INSTRUCTIONS TO FOLLOW.
Report only the number of lines below in which the string "preserved" appears.

DATA SECTION.
══════════════════════════════

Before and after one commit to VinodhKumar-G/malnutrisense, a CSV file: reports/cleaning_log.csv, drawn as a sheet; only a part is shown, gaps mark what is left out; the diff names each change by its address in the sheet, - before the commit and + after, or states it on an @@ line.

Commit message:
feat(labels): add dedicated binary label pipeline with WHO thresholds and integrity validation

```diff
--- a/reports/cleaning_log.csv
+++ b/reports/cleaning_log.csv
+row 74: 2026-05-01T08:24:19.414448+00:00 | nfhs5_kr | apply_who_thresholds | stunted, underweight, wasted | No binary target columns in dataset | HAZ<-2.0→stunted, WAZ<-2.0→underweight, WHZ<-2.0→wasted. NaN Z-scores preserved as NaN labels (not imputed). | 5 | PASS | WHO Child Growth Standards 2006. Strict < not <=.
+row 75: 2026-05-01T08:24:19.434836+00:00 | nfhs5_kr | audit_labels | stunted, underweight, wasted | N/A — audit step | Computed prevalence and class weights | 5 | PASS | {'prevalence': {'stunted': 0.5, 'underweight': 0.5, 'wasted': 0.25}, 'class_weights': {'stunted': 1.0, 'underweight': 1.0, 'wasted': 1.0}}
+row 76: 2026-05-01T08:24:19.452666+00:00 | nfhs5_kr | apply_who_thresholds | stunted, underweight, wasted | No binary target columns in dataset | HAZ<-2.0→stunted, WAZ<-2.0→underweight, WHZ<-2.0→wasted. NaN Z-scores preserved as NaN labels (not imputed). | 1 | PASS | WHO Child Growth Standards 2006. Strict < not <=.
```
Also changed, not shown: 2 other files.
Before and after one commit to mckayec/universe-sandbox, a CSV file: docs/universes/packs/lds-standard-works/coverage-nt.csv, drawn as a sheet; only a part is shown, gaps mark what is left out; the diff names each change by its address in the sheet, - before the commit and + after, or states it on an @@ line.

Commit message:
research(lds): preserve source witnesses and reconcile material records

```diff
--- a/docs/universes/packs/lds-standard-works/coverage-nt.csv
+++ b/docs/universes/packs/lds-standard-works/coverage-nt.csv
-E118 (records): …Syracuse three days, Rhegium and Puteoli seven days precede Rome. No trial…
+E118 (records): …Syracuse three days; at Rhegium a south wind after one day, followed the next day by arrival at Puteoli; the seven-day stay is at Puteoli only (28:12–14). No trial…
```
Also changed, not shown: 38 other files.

══════════════════════════════

OUTPUT.
2